#### What you need to do:
The expected answer is a copy of every line in the listing that has the word "README".
========================================
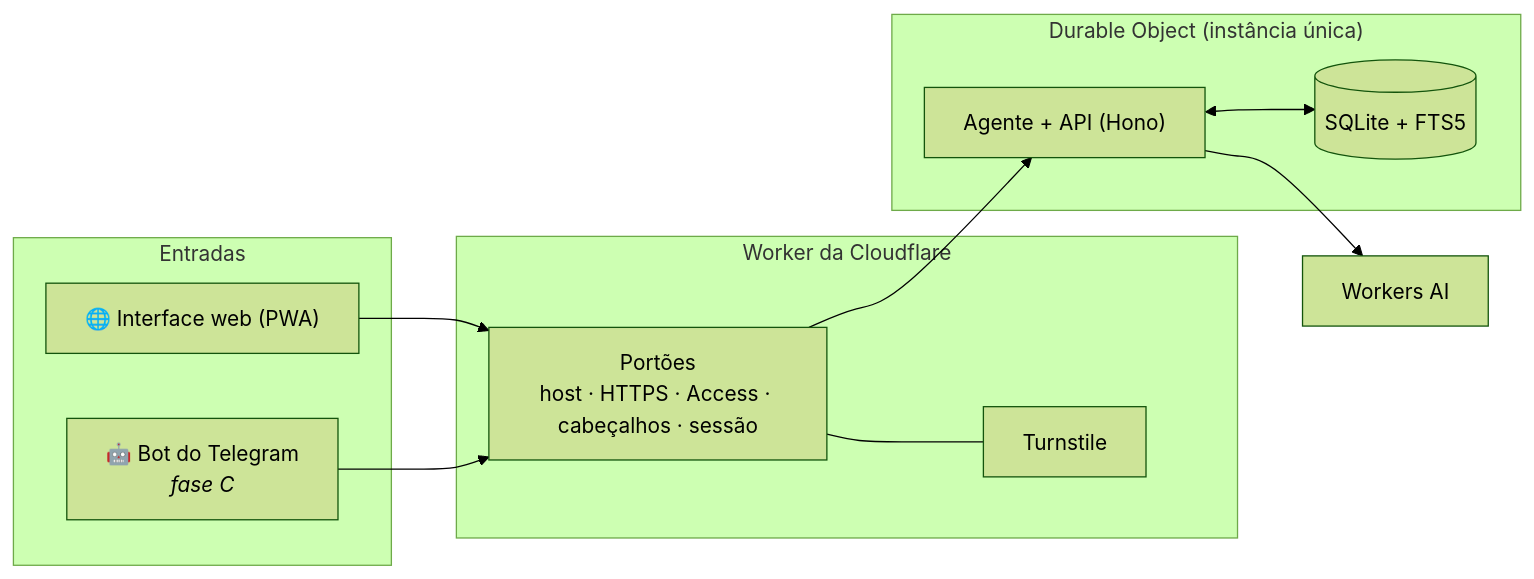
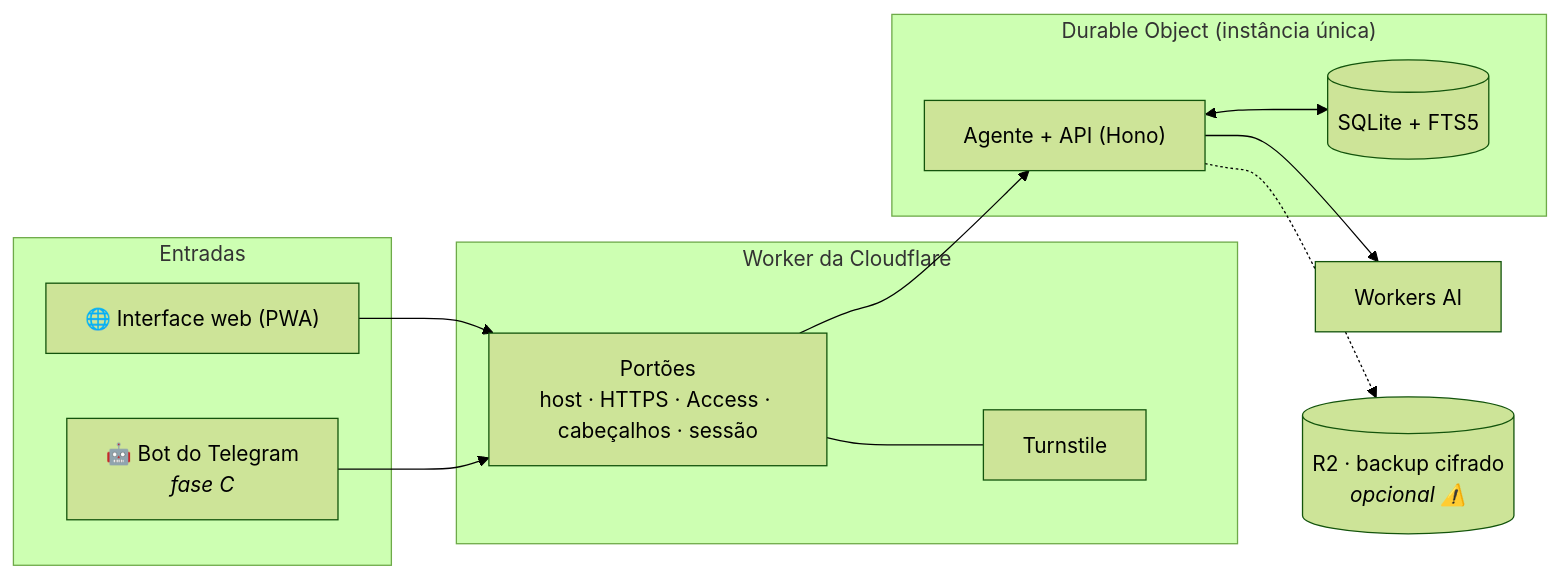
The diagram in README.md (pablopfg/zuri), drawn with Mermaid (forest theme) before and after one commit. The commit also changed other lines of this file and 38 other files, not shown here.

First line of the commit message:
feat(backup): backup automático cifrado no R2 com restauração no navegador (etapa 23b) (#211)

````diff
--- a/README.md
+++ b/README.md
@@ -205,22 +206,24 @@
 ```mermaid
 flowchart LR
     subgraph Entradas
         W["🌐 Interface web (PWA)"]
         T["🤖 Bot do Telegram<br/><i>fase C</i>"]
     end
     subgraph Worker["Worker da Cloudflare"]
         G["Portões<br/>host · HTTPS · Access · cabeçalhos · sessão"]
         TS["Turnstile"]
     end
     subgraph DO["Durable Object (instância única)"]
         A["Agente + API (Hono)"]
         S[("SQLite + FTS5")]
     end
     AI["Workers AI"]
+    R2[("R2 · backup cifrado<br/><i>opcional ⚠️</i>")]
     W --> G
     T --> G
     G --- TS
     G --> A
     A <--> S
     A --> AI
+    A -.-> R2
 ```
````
========================================
#### Your solution:
The diagram in README.md (pablopfg/zuri), drawn with Mermaid (forest theme) before and after one commit. The commit also changed other lines of this file and 38 other files, not shown here.
--- a/README.md
+++ b/README.md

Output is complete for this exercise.